How Cars Were Advertised in 1903
While researching last week’s story about the 1904 record 6 1/2 hour automobile drive from Los Angeles to Santa Barbara, there were numerous advertisements that caught my eye in Motor World Magazine.
America’s passion for cars dates back over 120 years. How they were advertised in 1903 is fascinating to see.
What manufacturers choose to highlight in their offerings are sometimes very practical features, other ads feature the bizarre.
You will recognize only a few brands that survived auto industry’s infant years. Most of these automobile names were eliminated from the market so quickly that many people living at the turn-of-the-century would not have known them.
And you thought electric cars were new? Many companies had electric cars back in 1903 including Studebaker. The company touts that “no expert chauffeur is needed,” and is, “a successful hill climber” with its “perfect spring suspension” and “reliable brake control.”
Studebaker started as a wagonmaker in the 19th century and produced its last automobile in 1966.
Packard produced this car marketed for “Physicians and Others.” With room for five people, this Packard would set you back $2,500. To give you some perspective $2,500 was about half the price of a new, modest three bedroom home. The Packard Motor Car Co. produced its last automobile in 1962.
I love the name of this car – The Chainless Cudell.

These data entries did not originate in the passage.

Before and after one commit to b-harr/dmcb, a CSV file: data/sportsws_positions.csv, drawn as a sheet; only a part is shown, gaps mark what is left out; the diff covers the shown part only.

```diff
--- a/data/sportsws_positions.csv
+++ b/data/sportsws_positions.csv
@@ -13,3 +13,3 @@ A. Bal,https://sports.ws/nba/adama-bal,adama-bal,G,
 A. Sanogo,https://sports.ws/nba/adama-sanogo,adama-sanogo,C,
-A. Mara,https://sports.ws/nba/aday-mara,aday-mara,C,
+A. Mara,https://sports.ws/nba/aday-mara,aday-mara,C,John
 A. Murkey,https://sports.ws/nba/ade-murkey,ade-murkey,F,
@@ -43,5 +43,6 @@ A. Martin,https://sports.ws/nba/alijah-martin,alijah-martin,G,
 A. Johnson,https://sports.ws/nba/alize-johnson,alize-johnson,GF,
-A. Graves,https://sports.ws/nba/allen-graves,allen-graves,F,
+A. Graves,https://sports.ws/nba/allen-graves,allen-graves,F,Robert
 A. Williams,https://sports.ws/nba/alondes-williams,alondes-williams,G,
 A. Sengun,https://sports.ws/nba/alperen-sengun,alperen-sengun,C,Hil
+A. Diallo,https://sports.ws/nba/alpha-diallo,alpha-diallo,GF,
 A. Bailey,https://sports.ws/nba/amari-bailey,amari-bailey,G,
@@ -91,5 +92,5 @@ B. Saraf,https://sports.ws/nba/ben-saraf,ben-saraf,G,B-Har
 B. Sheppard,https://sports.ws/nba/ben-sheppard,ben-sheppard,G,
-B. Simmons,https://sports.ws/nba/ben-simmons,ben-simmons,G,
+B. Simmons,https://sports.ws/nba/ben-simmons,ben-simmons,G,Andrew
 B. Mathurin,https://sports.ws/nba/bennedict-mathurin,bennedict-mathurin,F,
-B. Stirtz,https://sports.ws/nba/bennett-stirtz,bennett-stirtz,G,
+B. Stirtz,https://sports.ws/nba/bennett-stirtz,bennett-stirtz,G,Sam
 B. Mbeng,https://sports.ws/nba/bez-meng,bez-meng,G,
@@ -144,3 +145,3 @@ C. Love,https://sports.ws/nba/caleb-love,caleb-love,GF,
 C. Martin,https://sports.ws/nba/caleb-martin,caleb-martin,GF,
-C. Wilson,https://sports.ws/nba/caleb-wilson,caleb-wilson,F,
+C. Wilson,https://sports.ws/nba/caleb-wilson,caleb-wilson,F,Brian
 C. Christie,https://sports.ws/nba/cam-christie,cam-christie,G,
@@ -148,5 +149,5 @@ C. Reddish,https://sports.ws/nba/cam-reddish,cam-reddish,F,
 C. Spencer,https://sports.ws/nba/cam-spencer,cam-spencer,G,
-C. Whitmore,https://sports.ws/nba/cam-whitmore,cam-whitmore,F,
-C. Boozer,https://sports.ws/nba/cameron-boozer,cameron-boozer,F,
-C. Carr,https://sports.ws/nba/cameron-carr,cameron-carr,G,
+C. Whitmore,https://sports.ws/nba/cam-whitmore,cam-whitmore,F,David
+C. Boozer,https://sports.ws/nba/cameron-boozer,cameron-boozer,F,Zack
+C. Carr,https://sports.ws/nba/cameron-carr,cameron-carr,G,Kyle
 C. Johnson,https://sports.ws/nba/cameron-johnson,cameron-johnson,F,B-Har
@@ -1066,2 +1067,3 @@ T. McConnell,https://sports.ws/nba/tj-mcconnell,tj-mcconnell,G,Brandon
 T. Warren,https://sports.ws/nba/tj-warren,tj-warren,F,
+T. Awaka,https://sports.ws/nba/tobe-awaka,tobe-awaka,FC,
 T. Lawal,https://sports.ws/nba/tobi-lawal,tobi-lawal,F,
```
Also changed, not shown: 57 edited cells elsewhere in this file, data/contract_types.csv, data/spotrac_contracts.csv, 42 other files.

One of the few cars advertised that had a roof! Continue reading